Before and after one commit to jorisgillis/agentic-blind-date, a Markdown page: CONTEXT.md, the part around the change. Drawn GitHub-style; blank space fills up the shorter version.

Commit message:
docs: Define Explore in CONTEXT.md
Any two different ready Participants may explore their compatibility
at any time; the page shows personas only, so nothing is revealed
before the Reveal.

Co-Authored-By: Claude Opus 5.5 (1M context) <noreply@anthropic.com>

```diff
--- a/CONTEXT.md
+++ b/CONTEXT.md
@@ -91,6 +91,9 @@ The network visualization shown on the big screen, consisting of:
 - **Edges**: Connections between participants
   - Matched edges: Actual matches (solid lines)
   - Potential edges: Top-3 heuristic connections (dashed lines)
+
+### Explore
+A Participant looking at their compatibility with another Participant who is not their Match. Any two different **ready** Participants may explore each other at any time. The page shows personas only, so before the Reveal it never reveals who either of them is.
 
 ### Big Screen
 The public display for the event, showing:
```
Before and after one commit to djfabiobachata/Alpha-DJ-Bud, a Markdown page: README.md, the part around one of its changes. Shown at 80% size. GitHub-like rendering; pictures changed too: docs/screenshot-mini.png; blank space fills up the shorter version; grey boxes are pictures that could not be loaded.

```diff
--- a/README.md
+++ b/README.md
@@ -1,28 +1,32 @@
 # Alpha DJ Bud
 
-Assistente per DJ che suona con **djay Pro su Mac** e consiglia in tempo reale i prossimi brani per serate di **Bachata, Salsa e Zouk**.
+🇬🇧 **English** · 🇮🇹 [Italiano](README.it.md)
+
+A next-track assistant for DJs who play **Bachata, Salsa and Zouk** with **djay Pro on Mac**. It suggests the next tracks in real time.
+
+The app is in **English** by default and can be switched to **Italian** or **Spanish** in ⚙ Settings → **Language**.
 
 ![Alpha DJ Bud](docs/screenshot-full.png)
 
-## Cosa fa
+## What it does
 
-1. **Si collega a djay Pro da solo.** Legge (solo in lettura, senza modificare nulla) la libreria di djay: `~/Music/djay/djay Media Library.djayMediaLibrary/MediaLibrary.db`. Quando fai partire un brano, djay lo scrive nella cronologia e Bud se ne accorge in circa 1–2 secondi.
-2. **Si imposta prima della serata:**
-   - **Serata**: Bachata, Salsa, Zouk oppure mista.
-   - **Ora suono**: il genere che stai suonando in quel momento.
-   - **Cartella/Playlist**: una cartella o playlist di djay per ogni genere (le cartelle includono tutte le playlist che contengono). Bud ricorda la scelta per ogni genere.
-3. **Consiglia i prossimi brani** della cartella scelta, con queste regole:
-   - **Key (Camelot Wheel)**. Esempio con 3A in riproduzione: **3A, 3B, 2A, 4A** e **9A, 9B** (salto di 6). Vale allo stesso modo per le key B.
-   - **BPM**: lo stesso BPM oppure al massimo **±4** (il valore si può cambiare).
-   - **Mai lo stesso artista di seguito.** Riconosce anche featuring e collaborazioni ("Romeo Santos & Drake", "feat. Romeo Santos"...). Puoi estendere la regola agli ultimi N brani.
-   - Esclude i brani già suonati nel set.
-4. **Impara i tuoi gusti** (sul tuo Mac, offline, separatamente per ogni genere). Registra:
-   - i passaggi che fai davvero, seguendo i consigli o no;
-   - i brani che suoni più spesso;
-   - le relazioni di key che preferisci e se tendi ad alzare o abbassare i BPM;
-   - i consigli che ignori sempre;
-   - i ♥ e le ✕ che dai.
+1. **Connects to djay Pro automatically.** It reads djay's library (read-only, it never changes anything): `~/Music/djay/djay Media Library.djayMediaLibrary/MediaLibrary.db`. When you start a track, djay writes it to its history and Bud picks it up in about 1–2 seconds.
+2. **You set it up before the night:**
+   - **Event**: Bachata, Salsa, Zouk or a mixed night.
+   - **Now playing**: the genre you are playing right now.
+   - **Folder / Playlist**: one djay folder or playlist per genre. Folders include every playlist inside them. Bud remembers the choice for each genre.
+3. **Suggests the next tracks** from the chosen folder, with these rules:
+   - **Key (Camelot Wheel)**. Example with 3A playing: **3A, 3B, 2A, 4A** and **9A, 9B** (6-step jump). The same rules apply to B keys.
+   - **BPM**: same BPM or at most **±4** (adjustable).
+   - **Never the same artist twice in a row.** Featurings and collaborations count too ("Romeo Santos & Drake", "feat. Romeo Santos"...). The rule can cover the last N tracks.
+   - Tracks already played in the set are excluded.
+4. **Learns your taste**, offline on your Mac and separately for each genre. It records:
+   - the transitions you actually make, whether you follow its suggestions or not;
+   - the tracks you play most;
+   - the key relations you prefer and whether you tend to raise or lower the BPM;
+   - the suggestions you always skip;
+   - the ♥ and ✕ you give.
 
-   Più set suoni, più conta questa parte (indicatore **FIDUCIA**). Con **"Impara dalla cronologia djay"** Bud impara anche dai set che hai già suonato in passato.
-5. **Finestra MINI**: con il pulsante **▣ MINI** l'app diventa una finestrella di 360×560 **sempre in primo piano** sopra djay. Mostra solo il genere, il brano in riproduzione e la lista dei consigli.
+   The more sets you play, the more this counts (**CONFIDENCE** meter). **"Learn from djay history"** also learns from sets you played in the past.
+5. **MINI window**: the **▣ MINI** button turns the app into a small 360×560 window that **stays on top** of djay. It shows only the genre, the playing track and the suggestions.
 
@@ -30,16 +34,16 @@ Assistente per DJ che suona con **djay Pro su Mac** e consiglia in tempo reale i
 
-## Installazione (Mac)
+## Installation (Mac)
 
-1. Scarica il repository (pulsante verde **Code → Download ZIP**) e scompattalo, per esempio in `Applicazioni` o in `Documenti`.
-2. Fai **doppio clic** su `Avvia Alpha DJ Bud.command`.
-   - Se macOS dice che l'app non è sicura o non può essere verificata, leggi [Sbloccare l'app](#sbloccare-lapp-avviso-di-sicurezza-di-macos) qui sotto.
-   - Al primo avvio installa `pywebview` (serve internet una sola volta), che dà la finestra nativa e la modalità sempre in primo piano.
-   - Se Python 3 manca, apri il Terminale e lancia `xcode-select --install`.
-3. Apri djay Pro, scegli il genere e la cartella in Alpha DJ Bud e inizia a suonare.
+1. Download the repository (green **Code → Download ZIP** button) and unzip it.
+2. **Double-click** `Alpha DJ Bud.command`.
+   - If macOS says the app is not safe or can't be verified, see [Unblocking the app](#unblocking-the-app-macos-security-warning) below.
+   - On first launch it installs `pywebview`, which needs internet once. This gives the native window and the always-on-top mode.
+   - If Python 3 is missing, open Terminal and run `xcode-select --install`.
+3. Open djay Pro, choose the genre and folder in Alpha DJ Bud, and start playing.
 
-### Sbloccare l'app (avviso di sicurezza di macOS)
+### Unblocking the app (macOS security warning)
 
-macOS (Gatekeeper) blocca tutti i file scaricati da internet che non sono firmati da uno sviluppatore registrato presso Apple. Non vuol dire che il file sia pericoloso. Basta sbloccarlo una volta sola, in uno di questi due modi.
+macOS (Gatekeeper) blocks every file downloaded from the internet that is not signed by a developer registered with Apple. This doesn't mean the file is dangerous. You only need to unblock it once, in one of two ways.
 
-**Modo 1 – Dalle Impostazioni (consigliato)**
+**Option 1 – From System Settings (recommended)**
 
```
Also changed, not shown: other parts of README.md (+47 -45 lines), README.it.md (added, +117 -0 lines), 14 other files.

**What you should do:**
Could you tally the lines in these records that contain the word "solo" and give only the result?

**Exercise output:**
2